The Moscow Times, Thursday, 3 December 2020: Russian rights activists on Thursday condemned draft legislation including a significant expansion of who can be labelled a “foreign agent” as a new clampdown on dissent. Lawmakers in Russia’s lower-house State Duma last month proposed a series of bills that would give authorities sweeping powers to designate individuals as foreign agents and further limit public gatherings and content posted online. Critics say the new legislation is meant to further limit Russia’s opposition ahead of next year’s elections for the Duma. “It’s an unprecedented restriction of our civil political rights,” activist Alexander Verkhovsky, who sits on President Vladimir Putin’s human rights council, said during an online press conference hosted by several of Russia’s top rights groups. “This is all a rather serious restriction on free speech,” he said. “And this is of course a clear restriction on the right to be elected.”
RAPSI, Thursday, 3 December 2020: The State Duma Committee on Security and Combating Corruption has recommended that the lawmakers should pass in the first reading a draft law envisaging that individuals engaged in political activities or collection of information in the military-technical sphere may be granted the foreign agent status if receiving financing from abroad. The respective amendments are to be made as to a federal law setting enforcement actions to be used with respect of persons involved in violations of basic human rights and liberties of citizens of the Russian Federation. The changes are to include the introduction of a mechanism for the registration of physical persons taking part in political activities within the territory of the Russian Federation in favor of foreign interests, and (or) purposefully gathering certain important intelligence in the sphere of military and military-technical activities of the state.

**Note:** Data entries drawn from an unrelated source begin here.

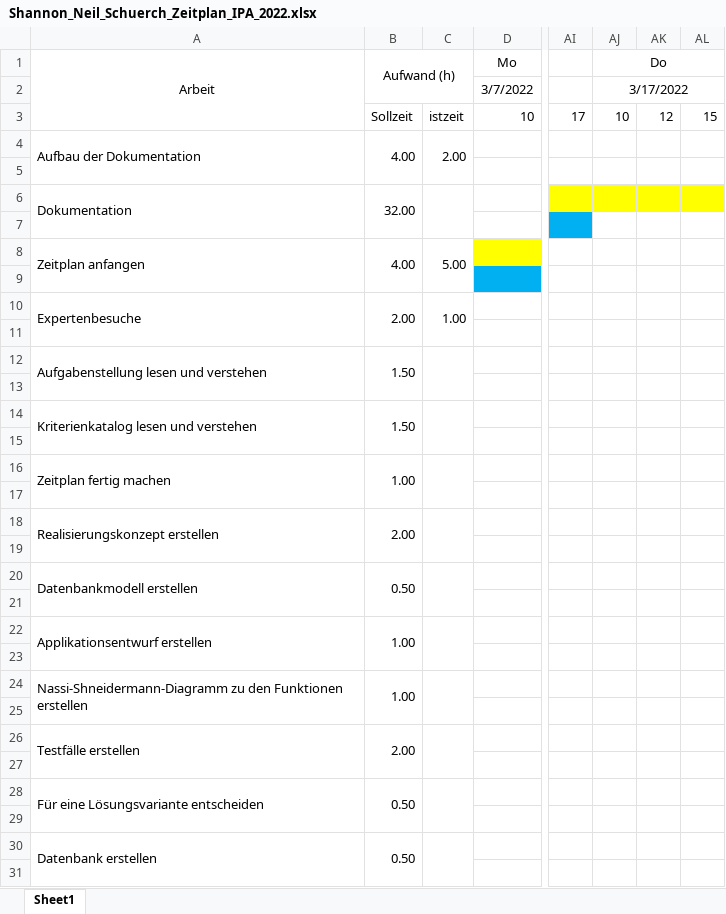
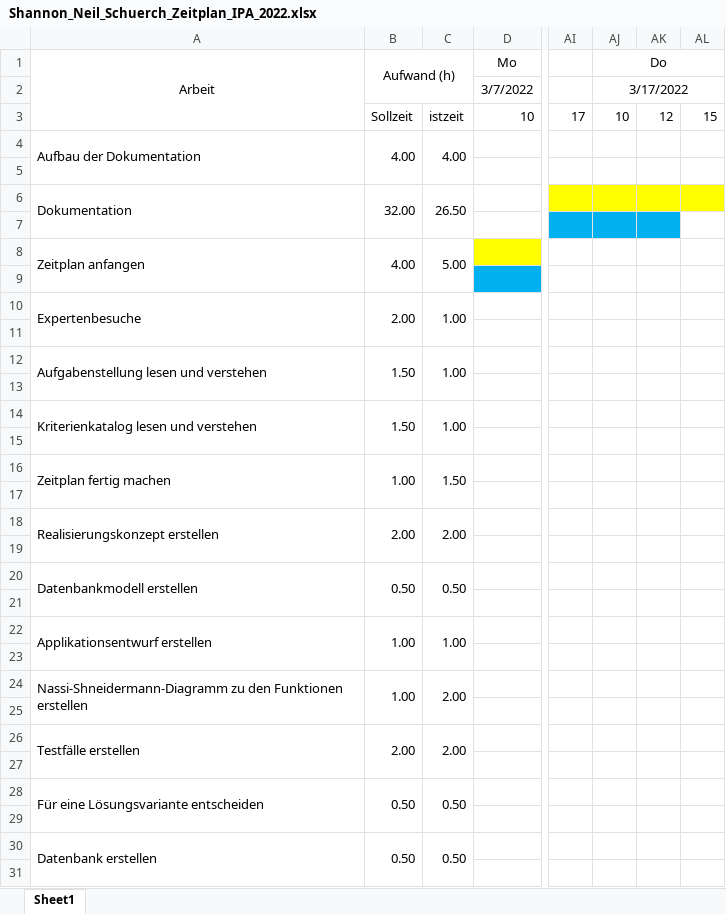
Before and after one commit to snun123/Dashboard, an Excel workbook: Doku/Shannon_Neil_Schuerch_Zeitplan_IPA_2022.xlsx, sheet Sheet1, drawn as a sheet; only a part is shown, gaps mark what is left out; values as stored, in another font and other column widths than the file's, no borders; the diff covers the shown part only; the diff names each change by its address in the sheet, - before the commit and + after, or states it on an @@ line.

```diff
--- a/Doku/Shannon_Neil_Schuerch_Zeitplan_IPA_2022.xlsx (sheet Sheet1)
+++ b/Doku/Shannon_Neil_Schuerch_Zeitplan_IPA_2022.xlsx (sheet Sheet1)
-C4: 2.00
+C4: 4.00
-C6: (empty)
+C6: 26.50
-AJ7:AK7 fill: none
+AJ7:AK7 fill: #00B0F0
-C12: (empty)
+C12: 1.00
-C14: (empty)
+C14: 1.00
-C16: (empty)
+C16: 1.50
-C18: (empty)
+C18: 2.00
-C20: (empty)
+C20: 0.50
-C22: (empty)
+C22: 1.00
-C24: (empty)
+C24: 2.00
-C26: (empty)
+C26: 2.00
-C28: (empty)
+C28: 0.50
-C30: (empty)
+C30: 0.50
```
Also changed, not shown: 14 edited cells and cell formats elsewhere in this sheet, 37 other files.
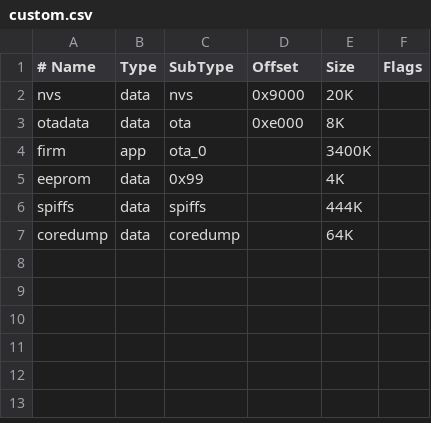
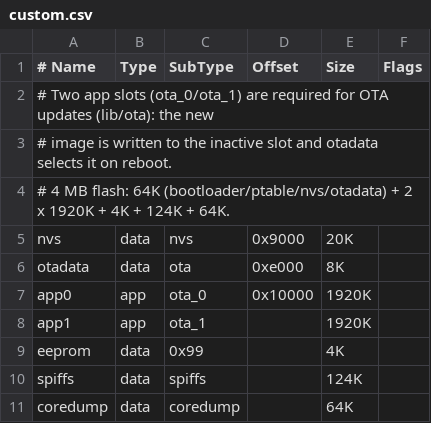
Before and after one commit to alcaaron/tfg_manuscript, a CSV file: firmware/custom.csv, drawn as a sheet; removed rows and columns are numbered as before the commit, all else as after; the diff names each change by its address in the sheet, - before the commit and + after, or states it on an @@ line.

```diff
--- a/firmware/custom.csv
+++ b/firmware/custom.csv
+row 2: # Two app slots (ota_0/ota_1) are required for OTA updates (lib/ota): the new
+row 3: # image is written to the inactive slot and otadata selects it on reboot.
+row 4: # 4 MB flash: 64K (bootloader/ptable/nvs/otadata) + 2 x 1920K + 4K + 124K + 64K.
-row 4: firm | app | ota_0 |  | 3400K
+row 7: app0 | app | ota_0 | 0x10000 | 1920K
+row 8: app1 | app | ota_1 |  | 1920K
-E10 (Size): 444K
+E10 (Size): 124K
```
Also changed, not shown: 13 other files.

Human Rights in Ukraine, Wednesday, 2 December 2020: A record four draft bills are currently awaiting ‘consideration’ in Russia’s State Duma with all evidently aimed at crushing the activities of Russian NGOs and further stifling freedom of expression and of peaceful assembly. The human rights situation in Russian-occupied Crimea is already significantly worse than in Russia, but these bills, if adopted, will prove that it can get significantly worse. As reported, the bill on so-called ‘foreign agents’, tabled in November, seems almost certain to be adopted. Draft bill № 1052523-7 on amendments to the Law on Non-Commercial Organizations, would force NGOs labelled ‘foreign agents’ to provide the Justice Ministry with all programs etc in advance, with the ministry able to prohibit them and dangerously extend who the state brands a ‘foreign agent’. The other three are: № 1057914-7 on something termed ‘additional measures for countering threats to national security; № 1057895-7 on changes to the Law on Education; and № 1057230-7 on amendments to the Law on Meetings, Rallies, etc. 50 Russian NGOs have signed an urgent appeal to the UN over this offensive against civil society. In addition, 20 major Russian NGOs, including the Memorial Human Rights Centre, the Moscow Helsinki Group, and others, have addressed an appeal to the Council of Europe’s Commissioner for Human Rights, Dunja Mijatović and to Russia’s Human Rights Ombudsperson, Tatiana Moskalkova. The latter is known for having denied that there are political prisoners in Russia, only ‘extremists’, and for having justified the persecution of Crimean Tatar lawyer Emil Kurbedinov, so it is, unfortunately, hard to imagine her defending civil society now.